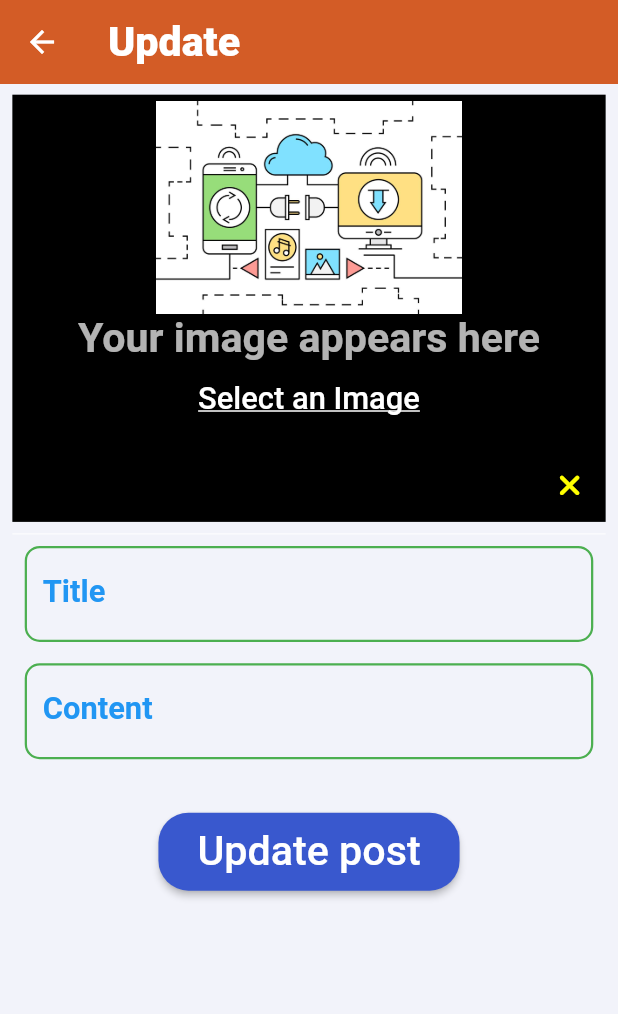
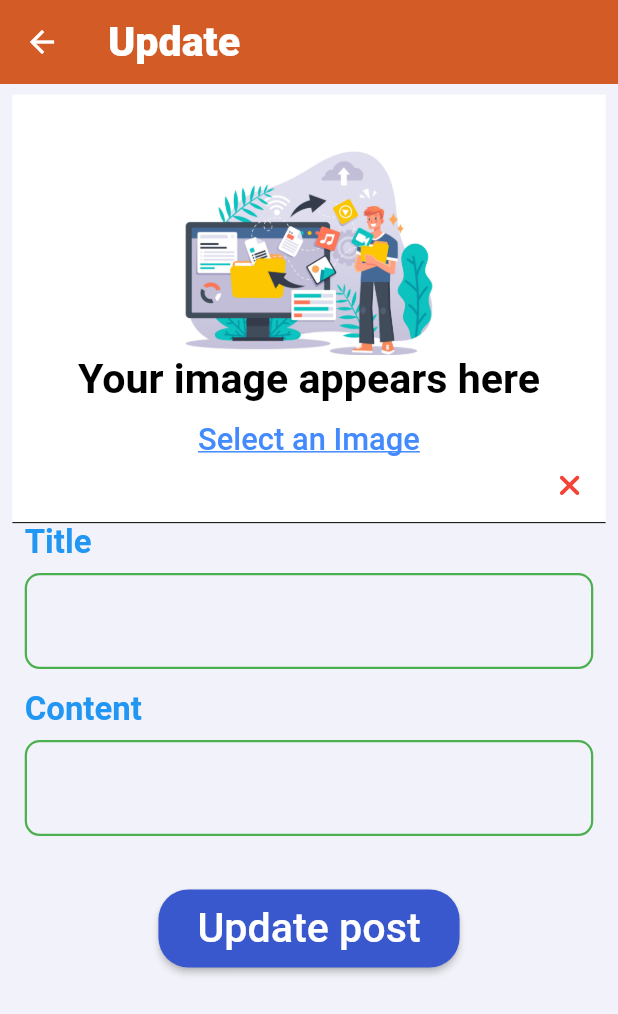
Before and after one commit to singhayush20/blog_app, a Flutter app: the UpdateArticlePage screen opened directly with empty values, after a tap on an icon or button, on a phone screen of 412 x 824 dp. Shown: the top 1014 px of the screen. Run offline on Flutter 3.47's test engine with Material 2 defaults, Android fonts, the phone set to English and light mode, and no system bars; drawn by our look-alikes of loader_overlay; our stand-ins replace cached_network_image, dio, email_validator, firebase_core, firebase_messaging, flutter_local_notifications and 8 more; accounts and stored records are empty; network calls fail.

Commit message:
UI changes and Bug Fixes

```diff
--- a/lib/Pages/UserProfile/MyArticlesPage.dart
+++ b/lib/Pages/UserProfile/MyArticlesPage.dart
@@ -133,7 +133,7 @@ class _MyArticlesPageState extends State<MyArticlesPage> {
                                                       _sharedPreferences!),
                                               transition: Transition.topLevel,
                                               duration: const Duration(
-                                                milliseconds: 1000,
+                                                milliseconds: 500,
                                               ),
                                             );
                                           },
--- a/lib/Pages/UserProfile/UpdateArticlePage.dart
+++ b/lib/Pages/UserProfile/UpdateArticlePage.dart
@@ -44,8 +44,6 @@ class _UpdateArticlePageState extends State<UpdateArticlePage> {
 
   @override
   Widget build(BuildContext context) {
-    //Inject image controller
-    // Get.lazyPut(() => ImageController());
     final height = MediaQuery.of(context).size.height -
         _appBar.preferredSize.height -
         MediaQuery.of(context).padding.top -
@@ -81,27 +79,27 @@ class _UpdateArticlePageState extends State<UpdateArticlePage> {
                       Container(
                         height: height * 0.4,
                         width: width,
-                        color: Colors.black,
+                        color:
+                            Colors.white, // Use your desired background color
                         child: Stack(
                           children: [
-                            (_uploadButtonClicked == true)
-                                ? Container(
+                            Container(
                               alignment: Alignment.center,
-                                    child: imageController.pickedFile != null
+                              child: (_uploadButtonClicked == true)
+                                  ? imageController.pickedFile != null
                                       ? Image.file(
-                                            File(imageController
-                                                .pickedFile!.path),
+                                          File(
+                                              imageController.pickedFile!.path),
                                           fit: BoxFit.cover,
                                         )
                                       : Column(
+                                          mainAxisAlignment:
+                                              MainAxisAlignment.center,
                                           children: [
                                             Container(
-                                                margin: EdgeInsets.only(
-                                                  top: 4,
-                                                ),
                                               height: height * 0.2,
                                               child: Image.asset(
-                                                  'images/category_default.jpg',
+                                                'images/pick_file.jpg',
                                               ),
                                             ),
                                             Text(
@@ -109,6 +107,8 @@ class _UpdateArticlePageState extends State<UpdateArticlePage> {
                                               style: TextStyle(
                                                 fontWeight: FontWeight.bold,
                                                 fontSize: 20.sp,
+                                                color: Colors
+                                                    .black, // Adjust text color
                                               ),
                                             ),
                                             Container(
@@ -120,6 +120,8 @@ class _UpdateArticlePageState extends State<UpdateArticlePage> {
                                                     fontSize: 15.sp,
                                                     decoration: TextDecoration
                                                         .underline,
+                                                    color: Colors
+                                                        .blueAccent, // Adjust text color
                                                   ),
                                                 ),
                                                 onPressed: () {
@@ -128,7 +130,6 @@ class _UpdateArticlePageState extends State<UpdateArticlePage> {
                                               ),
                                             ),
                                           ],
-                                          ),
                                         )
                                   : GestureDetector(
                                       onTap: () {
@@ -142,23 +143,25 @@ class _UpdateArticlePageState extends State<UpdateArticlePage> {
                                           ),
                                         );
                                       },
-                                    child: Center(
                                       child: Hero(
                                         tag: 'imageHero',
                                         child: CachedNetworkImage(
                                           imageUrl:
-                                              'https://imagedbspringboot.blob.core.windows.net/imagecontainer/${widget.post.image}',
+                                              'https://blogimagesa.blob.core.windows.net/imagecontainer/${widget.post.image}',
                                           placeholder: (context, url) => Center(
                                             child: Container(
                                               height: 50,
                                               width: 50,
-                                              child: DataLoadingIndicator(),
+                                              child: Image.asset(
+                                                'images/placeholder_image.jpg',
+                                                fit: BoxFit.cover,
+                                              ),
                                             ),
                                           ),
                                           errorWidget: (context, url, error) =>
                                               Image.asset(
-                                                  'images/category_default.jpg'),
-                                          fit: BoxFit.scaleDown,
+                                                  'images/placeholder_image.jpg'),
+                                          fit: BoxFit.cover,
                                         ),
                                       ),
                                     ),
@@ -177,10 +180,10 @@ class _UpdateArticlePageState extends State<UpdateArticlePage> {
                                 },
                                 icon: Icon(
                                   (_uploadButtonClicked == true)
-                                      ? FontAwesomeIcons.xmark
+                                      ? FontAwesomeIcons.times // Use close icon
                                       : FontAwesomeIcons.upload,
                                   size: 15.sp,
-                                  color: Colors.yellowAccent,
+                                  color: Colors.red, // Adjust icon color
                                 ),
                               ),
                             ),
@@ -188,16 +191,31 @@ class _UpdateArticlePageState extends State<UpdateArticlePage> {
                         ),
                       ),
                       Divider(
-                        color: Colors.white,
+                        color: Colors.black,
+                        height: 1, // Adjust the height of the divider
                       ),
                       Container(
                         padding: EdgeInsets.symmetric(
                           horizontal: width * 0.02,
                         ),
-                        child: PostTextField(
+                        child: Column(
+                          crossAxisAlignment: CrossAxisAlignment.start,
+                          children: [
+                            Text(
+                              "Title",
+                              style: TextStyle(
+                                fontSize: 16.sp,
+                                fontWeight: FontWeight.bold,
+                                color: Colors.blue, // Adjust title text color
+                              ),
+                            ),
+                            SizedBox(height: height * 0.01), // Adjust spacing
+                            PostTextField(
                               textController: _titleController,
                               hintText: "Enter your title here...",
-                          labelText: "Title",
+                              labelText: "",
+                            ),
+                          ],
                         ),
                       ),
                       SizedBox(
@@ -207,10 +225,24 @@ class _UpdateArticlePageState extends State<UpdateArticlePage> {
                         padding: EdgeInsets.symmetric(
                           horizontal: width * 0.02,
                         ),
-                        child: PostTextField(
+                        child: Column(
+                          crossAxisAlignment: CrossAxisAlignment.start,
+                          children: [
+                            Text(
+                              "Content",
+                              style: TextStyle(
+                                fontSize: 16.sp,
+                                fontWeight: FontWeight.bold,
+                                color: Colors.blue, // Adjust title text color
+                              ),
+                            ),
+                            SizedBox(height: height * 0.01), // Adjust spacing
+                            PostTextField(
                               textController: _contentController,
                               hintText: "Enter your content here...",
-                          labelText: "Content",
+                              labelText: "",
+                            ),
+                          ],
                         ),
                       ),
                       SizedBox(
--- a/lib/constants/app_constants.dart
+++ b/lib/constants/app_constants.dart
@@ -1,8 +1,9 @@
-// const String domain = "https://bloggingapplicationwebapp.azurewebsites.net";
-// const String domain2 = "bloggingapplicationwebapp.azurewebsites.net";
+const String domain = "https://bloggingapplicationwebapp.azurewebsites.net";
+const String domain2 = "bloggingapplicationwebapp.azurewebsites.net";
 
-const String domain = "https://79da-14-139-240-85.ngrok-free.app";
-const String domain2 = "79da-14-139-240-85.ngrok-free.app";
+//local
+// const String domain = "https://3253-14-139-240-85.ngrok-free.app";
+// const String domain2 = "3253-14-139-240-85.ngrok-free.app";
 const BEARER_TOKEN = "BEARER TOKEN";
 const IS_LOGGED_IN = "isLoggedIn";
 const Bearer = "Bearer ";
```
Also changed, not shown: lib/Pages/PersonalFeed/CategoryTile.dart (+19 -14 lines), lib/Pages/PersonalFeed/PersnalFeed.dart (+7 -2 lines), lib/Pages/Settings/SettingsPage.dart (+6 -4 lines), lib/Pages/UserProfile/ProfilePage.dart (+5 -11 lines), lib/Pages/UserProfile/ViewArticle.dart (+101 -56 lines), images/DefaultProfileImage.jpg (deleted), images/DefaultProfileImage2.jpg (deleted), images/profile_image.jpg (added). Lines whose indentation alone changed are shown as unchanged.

* * *

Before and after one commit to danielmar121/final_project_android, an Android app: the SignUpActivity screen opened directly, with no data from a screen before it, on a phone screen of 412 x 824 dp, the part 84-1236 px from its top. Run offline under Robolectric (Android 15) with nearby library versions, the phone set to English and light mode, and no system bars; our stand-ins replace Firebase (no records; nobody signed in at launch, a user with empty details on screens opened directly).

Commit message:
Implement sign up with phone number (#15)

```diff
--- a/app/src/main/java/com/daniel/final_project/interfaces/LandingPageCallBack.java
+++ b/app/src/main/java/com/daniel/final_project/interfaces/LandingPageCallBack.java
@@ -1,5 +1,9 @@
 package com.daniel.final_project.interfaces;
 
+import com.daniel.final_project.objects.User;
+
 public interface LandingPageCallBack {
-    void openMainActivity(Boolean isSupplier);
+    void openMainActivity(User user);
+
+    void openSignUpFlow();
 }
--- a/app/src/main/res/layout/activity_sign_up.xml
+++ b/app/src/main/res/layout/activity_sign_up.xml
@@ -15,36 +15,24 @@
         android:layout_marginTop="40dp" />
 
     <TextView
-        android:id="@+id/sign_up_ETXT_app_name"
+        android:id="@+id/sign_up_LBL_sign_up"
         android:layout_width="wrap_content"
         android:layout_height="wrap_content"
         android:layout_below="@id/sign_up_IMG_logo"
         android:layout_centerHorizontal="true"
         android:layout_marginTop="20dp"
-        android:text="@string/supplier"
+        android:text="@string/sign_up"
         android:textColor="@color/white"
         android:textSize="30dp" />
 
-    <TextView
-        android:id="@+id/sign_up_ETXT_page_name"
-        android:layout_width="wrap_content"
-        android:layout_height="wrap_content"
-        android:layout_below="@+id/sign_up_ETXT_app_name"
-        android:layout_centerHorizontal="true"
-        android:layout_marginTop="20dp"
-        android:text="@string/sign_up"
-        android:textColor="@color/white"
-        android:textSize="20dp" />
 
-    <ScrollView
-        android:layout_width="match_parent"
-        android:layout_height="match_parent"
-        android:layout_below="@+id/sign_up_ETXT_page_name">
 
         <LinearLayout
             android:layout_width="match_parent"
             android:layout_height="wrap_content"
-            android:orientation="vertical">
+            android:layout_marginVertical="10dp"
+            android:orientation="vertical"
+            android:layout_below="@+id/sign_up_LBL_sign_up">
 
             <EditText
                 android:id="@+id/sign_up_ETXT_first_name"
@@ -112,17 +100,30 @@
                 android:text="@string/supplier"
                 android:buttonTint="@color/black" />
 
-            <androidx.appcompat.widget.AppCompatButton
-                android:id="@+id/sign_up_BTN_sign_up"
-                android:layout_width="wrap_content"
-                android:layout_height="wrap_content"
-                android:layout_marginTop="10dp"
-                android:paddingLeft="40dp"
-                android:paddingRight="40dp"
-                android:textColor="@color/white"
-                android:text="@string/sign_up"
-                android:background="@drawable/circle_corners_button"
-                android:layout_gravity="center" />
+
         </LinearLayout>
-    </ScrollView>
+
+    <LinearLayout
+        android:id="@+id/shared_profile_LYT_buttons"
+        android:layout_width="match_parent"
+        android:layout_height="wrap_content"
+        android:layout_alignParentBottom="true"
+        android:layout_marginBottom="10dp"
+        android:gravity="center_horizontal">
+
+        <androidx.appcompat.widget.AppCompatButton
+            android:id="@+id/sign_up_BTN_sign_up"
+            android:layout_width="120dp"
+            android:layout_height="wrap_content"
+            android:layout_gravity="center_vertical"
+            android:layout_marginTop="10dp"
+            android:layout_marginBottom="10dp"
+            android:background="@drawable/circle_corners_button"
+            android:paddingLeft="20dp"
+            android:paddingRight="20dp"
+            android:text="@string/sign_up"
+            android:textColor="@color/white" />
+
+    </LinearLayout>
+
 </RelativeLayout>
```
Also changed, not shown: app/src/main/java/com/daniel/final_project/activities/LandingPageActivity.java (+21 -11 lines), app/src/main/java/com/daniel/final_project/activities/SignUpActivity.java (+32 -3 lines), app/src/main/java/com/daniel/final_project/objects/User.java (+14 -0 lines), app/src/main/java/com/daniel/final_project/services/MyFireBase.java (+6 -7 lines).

...

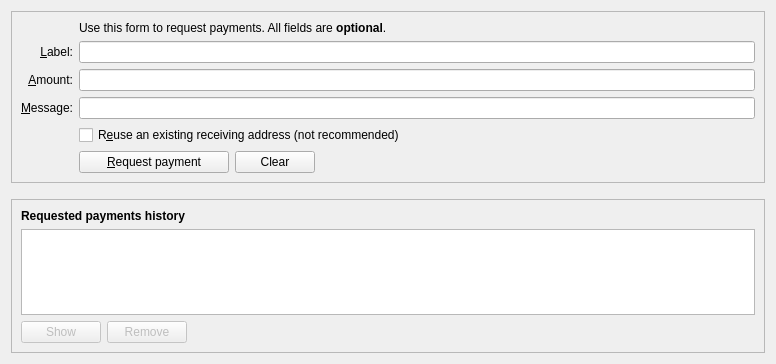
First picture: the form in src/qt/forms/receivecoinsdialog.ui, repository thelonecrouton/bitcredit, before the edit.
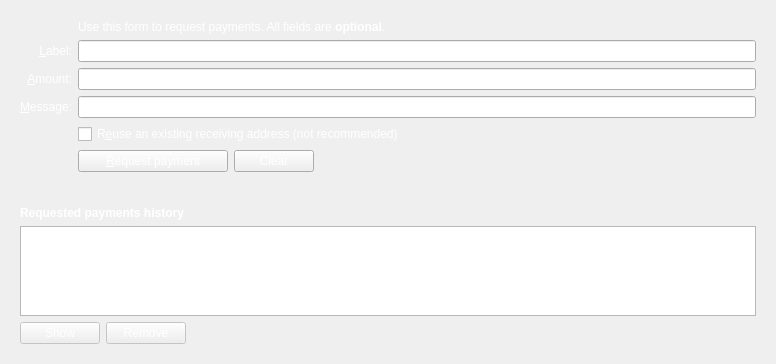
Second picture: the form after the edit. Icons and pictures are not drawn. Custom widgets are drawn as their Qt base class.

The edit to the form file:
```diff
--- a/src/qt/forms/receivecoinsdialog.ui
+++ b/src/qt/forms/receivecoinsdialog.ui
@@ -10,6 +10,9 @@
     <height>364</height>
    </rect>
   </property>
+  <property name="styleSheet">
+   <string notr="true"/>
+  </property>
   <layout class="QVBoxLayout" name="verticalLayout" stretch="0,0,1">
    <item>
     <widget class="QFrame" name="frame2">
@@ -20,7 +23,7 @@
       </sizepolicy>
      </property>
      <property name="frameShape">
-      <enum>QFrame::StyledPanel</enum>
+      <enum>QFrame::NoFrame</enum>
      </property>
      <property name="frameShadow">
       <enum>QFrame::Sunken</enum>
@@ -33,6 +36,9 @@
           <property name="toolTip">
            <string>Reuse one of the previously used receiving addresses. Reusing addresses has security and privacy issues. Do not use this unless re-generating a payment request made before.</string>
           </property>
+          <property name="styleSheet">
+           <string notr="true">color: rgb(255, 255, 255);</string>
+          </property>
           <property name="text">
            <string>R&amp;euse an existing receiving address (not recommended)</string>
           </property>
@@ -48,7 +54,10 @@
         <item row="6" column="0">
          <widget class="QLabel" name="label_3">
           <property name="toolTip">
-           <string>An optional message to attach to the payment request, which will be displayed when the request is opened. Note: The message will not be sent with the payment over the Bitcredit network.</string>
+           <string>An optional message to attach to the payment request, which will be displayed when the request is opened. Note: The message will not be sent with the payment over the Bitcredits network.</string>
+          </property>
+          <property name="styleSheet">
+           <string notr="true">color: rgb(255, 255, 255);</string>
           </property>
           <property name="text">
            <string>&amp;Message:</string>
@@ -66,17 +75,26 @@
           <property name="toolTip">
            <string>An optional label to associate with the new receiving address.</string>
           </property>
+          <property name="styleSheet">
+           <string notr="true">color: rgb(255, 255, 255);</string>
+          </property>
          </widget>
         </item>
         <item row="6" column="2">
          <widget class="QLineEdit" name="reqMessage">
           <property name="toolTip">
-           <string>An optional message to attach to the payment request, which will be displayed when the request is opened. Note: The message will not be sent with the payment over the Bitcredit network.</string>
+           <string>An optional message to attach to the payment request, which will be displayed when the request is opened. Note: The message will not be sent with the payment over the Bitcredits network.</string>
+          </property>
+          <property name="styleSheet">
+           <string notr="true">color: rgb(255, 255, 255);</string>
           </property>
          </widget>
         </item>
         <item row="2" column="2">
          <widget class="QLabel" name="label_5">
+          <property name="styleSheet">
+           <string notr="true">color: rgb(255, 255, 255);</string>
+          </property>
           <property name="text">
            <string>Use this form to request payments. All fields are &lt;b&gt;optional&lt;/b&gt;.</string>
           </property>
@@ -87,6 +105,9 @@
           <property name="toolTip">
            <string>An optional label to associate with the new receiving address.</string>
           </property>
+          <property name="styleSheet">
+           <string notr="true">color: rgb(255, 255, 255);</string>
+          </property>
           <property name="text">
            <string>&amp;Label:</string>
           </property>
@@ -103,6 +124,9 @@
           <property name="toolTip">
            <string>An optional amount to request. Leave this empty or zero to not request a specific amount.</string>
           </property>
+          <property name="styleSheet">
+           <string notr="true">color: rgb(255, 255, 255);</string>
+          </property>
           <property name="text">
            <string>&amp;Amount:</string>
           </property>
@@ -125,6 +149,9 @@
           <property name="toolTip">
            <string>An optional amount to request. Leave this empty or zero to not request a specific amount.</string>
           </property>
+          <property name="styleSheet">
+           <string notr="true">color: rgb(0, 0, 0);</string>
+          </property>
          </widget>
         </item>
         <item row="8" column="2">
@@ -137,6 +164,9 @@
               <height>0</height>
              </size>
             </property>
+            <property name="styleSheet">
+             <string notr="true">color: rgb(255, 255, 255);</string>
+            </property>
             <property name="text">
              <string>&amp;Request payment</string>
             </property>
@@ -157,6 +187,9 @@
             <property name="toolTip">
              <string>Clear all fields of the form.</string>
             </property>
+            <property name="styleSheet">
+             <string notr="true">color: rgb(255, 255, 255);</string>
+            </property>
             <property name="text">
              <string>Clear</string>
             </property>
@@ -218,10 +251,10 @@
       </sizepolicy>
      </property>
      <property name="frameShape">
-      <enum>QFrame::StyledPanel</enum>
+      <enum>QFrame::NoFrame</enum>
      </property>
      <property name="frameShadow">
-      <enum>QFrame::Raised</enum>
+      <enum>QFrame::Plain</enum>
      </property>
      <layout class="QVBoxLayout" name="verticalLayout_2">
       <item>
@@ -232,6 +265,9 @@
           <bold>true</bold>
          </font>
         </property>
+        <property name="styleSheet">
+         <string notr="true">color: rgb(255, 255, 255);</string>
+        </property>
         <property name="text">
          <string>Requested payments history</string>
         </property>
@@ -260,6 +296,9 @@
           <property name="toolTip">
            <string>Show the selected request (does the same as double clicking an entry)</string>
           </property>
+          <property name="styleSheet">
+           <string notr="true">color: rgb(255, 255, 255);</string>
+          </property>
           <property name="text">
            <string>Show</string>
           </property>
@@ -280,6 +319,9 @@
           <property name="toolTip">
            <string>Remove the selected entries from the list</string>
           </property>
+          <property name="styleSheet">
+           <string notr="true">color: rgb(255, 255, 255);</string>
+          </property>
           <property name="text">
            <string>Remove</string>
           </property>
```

Task to complete
From the entries above, copy out every line where the string "Colors" appears.

Answer to the problem
-                        color: Colors.black,
+                            Colors.white, // Use your desired background color
+                                                color: Colors
+                                                    color: Colors
-                                  color: Colors.yellowAccent,
+                                  color: Colors.red, // Adjust icon color
-                        color: Colors.white,
+                        color: Colors.black,
+                                color: Colors.blue, // Adjust title text color
+                                color: Colors.blue, // Adjust title text color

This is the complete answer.